Stored items from a collection:
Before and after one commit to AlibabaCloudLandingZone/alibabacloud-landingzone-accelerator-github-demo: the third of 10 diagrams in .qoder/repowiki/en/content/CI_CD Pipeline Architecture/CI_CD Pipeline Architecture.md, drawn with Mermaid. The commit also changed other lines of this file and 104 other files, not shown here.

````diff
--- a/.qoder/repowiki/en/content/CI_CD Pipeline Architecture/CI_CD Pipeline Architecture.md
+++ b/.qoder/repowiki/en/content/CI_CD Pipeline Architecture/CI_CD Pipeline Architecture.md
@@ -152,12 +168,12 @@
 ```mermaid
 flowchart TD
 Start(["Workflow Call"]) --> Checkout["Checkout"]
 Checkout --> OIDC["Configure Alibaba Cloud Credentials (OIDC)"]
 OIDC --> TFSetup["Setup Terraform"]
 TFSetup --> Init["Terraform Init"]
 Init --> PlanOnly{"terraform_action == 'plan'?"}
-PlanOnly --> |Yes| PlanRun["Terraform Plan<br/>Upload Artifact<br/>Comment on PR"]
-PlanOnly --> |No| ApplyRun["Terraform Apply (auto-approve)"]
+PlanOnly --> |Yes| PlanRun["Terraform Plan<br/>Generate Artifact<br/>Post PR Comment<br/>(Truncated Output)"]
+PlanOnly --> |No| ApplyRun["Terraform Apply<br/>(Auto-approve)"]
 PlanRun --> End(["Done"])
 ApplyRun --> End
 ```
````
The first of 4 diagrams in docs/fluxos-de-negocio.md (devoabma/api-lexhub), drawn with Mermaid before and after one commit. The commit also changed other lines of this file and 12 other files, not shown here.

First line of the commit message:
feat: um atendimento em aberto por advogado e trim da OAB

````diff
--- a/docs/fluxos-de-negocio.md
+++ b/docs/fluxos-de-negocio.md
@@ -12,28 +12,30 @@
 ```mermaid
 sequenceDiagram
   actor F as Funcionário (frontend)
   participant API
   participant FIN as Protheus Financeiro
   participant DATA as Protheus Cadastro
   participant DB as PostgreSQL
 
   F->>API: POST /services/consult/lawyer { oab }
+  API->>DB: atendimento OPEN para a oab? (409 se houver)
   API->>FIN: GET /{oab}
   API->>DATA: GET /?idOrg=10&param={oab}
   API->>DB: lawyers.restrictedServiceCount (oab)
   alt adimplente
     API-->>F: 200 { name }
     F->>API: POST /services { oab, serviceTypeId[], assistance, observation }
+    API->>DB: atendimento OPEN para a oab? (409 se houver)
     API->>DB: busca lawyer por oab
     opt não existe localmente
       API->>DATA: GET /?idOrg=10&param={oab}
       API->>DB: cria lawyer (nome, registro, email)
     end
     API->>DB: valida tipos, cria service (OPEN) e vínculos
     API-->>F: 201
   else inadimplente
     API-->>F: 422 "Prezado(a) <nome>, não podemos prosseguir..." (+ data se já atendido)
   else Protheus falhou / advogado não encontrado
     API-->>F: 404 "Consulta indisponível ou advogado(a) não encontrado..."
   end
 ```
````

* * *

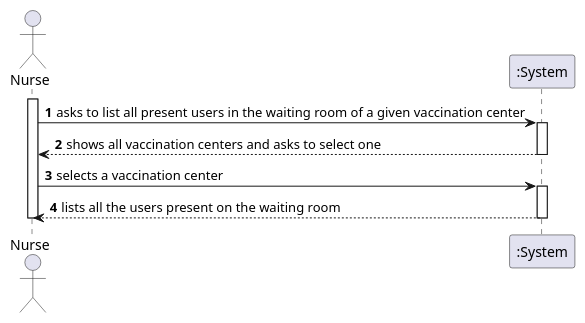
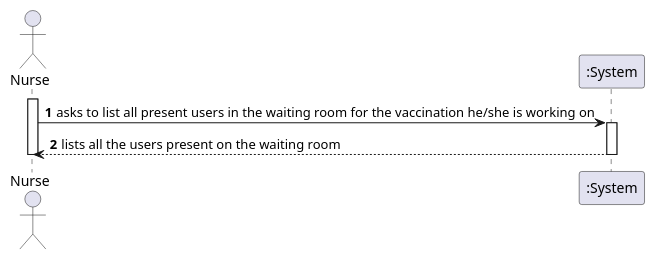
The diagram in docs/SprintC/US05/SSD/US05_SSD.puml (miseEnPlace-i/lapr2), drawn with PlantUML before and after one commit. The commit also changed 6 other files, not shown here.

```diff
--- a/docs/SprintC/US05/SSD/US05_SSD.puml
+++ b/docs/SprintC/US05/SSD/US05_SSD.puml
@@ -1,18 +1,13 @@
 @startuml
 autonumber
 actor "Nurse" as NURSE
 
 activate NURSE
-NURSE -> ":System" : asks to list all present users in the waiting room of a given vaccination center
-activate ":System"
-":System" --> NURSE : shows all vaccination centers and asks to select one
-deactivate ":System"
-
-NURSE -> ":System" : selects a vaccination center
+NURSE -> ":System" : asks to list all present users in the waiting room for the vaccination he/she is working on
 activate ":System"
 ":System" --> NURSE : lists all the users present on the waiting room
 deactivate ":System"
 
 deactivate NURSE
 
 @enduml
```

TASK DESCRIPTION:
For the string "participant", report how many lines of the records contain it, giving the number only.

RESULT FOR THIS EXERCISE:
4